- What the task asks -
Each entry below must be given again word for word, with no pictures.

*** Dataset records

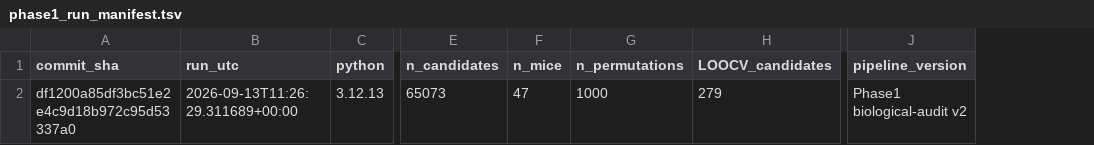
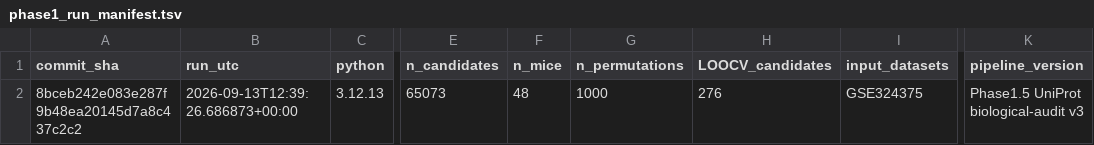
Before and after one commit to JPais7/t-cell-gse324375-phase1, a TSV file: results/audit/phase1_run_manifest.tsv, drawn as a sheet; only a part is shown, gaps mark what is left out; addresses are those after the commit; the diff names each change by its address in the sheet, - before the commit and + after, or states it on an @@ line.

```diff
--- a/results/audit/phase1_run_manifest.tsv
+++ b/results/audit/phase1_run_manifest.tsv
+column I (input_datasets), row 2: GSE324375
-A2 (commit_sha): df1200a85df3bc51e2e4c9d18b972c95d53337a0
+A2 (commit_sha): 8bceb242e083e287f9b48ea20145d7a8c437c2c2
-B2 (run_utc): 2026-09-13T11:26:29.311689+00:00
+B2 (run_utc): 2026-09-13T12:39:26.686873+00:00
-F2 (n_mice): 47
+F2 (n_mice): 48
-H2 (LOOCV_candidates): 279
+H2 (LOOCV_candidates): 276
-K2 (pipeline_version): Phase1 biological-audit v2
+K2 (pipeline_version): Phase1.5 UniProt biological-audit v3
```
Also changed, not shown: results/phase2/candidates_for_perturbation_validation.tsv, results/phase2/external_perturbation_evidence.tsv, 15 other files.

******

- Task answer -
Before and after one commit to JPais7/t-cell-gse324375-phase1, a TSV file: results/audit/phase1_run_manifest.tsv, drawn as a sheet; only a part is shown, gaps mark what is left out; addresses are those after the commit; the diff names each change by its address in the sheet, - before the commit and + after, or states it on an @@ line.

```diff
--- a/results/audit/phase1_run_manifest.tsv
+++ b/results/audit/phase1_run_manifest.tsv
+column I (input_datasets), row 2: GSE324375
-A2 (commit_sha): df1200a85df3bc51e2e4c9d18b972c95d53337a0
+A2 (commit_sha): 8bceb242e083e287f9b48ea20145d7a8c437c2c2
-B2 (run_utc): 2026-09-13T11:26:29.311689+00:00
+B2 (run_utc): 2026-09-13T12:39:26.686873+00:00
-F2 (n_mice): 47
+F2 (n_mice): 48
-H2 (LOOCV_candidates): 279
+H2 (LOOCV_candidates): 276
-K2 (pipeline_version): Phase1 biological-audit v2
+K2 (pipeline_version): Phase1.5 UniProt biological-audit v3
```
Also changed, not shown: results/phase2/candidates_for_perturbation_validation.tsv, results/phase2/external_perturbation_evidence.tsv, 15 other files.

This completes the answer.